Assignment
Write the entries below out again exactly, but skip the pictures.
Dataset entries Block Start
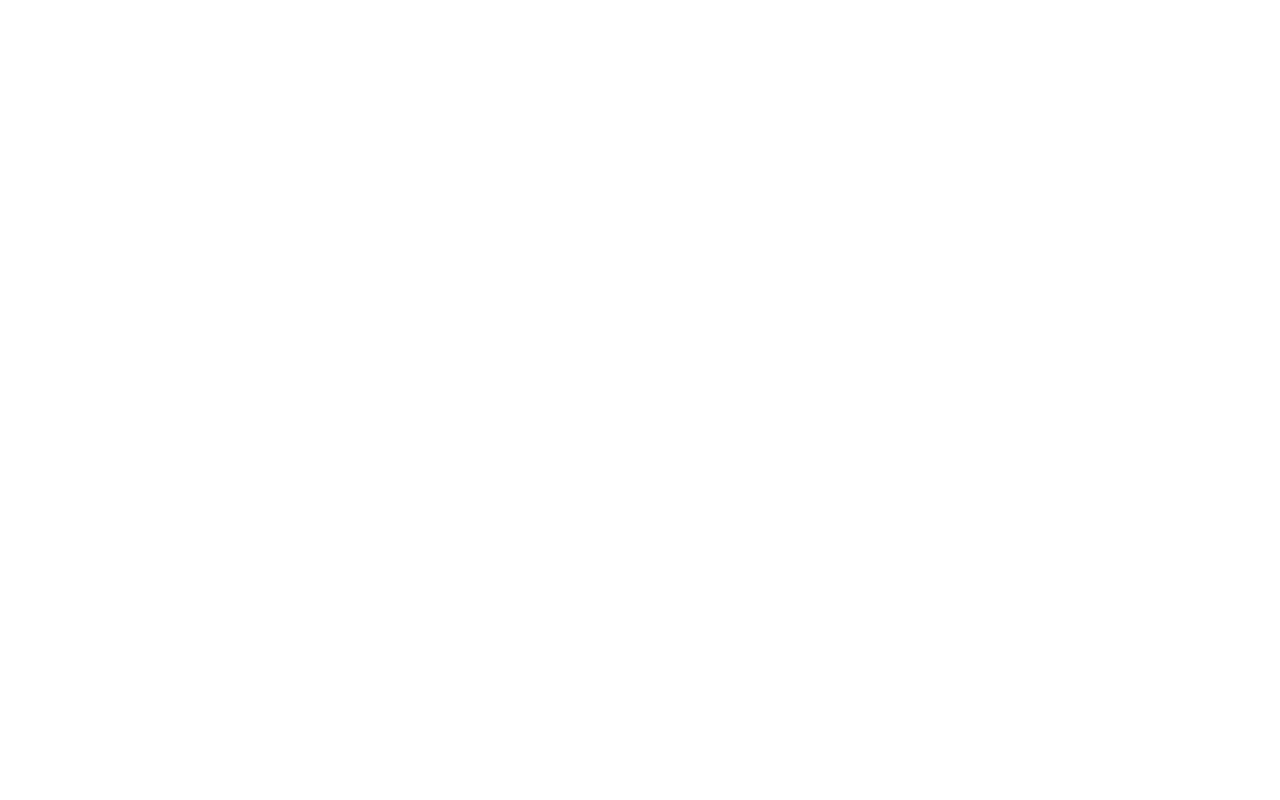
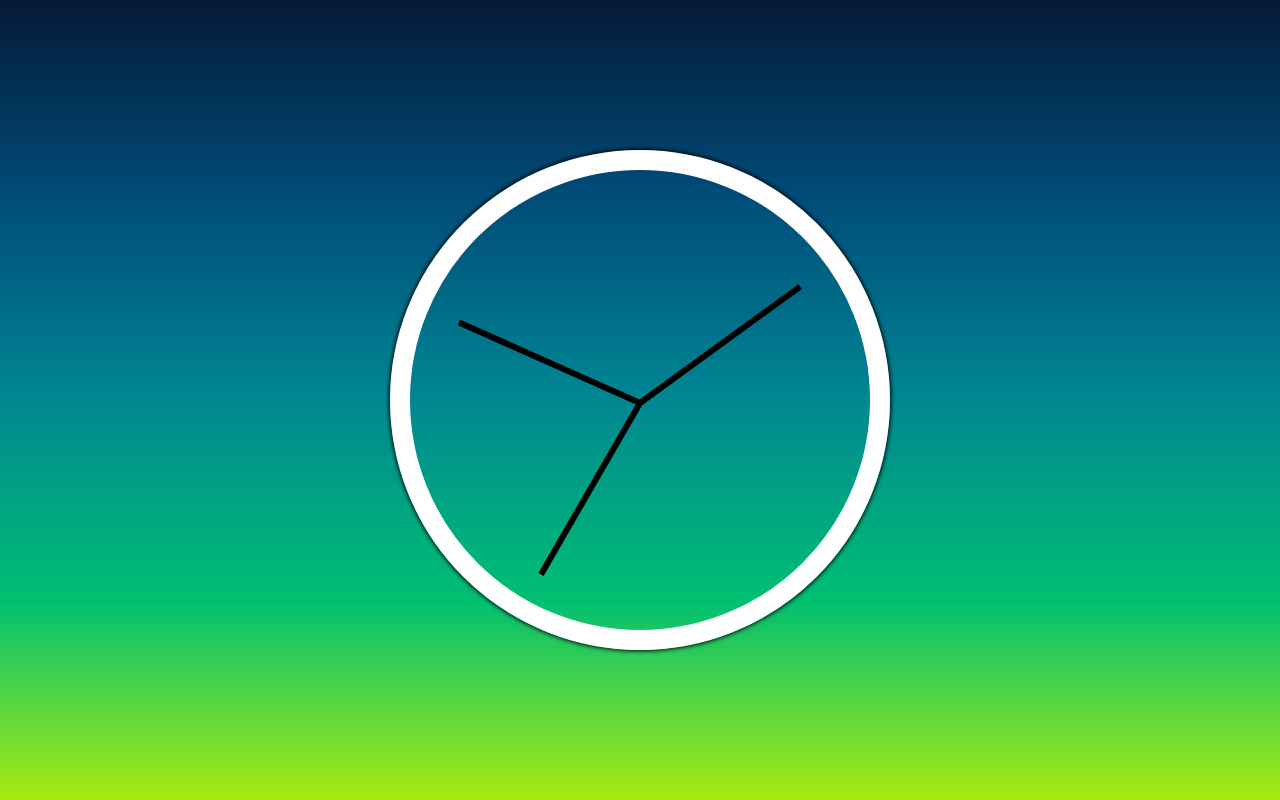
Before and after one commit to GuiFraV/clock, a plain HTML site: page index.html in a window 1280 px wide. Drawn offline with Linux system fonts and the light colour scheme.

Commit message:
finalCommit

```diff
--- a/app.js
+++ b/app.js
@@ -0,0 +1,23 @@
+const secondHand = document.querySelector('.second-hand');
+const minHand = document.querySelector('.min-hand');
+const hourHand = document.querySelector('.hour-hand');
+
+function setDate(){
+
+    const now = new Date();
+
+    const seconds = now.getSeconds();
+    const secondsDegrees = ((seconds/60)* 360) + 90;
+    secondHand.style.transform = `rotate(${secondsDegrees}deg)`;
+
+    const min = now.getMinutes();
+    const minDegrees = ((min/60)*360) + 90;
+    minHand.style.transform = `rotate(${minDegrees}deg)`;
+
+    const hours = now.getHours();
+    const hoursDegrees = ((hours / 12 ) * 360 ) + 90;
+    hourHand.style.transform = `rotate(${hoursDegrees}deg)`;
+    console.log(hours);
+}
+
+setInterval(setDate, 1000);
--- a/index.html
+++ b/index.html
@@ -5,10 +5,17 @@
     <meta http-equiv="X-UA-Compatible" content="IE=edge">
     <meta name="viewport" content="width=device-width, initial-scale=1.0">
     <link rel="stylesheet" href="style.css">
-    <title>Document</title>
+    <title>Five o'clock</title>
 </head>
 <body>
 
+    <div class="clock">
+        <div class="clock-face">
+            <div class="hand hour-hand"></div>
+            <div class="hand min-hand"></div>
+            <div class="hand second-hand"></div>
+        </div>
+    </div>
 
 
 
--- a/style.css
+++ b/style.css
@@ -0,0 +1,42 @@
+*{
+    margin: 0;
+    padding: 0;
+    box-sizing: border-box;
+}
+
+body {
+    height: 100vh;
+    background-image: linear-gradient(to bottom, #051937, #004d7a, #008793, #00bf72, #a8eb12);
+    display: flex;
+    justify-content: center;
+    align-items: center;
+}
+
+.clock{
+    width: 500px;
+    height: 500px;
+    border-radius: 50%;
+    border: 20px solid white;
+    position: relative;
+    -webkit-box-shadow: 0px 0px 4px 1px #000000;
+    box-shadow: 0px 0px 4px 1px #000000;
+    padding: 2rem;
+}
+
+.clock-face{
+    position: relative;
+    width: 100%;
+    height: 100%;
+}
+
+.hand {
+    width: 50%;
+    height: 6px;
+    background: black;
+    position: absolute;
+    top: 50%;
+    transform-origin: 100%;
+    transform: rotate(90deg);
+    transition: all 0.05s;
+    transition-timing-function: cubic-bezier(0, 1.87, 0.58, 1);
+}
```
Dataset entries Block End
Output for this task
Before and after one commit to GuiFraV/clock, a plain HTML site: page index.html in a window 1280 px wide. Drawn offline with Linux system fonts and the light colour scheme.

Commit message:
finalCommit

```diff
--- a/app.js
+++ b/app.js
@@ -0,0 +1,23 @@
+const secondHand = document.querySelector('.second-hand');
+const minHand = document.querySelector('.min-hand');
+const hourHand = document.querySelector('.hour-hand');
+
+function setDate(){
+
+    const now = new Date();
+
+    const seconds = now.getSeconds();
+    const secondsDegrees = ((seconds/60)* 360) + 90;
+    secondHand.style.transform = `rotate(${secondsDegrees}deg)`;
+
+    const min = now.getMinutes();
+    const minDegrees = ((min/60)*360) + 90;
+    minHand.style.transform = `rotate(${minDegrees}deg)`;
+
+    const hours = now.getHours();
+    const hoursDegrees = ((hours / 12 ) * 360 ) + 90;
+    hourHand.style.transform = `rotate(${hoursDegrees}deg)`;
+    console.log(hours);
+}
+
+setInterval(setDate, 1000);
--- a/index.html
+++ b/index.html
@@ -5,10 +5,17 @@
     <meta http-equiv="X-UA-Compatible" content="IE=edge">
     <meta name="viewport" content="width=device-width, initial-scale=1.0">
     <link rel="stylesheet" href="style.css">
-    <title>Document</title>
+    <title>Five o'clock</title>
 </head>
 <body>
 
+    <div class="clock">
+        <div class="clock-face">
+            <div class="hand hour-hand"></div>
+            <div class="hand min-hand"></div>
+            <div class="hand second-hand"></div>
+        </div>
+    </div>
 
 
 
--- a/style.css
+++ b/style.css
@@ -0,0 +1,42 @@
+*{
+    margin: 0;
+    padding: 0;
+    box-sizing: border-box;
+}
+
+body {
+    height: 100vh;
+    background-image: linear-gradient(to bottom, #051937, #004d7a, #008793, #00bf72, #a8eb12);
+    display: flex;
+    justify-content: center;
+    align-items: center;
+}
+
+.clock{
+    width: 500px;
+    height: 500px;
+    border-radius: 50%;
+    border: 20px solid white;
+    position: relative;
+    -webkit-box-shadow: 0px 0px 4px 1px #000000;
+    box-shadow: 0px 0px 4px 1px #000000;
+    padding: 2rem;
+}
+
+.clock-face{
+    position: relative;
+    width: 100%;
+    height: 100%;
+}
+
+.hand {
+    width: 50%;
+    height: 6px;
+    background: black;
+    position: absolute;
+    top: 50%;
+    transform-origin: 100%;
+    transform: rotate(90deg);
+    transition: all 0.05s;
+    transition-timing-function: cubic-bezier(0, 1.87, 0.58, 1);
+}
```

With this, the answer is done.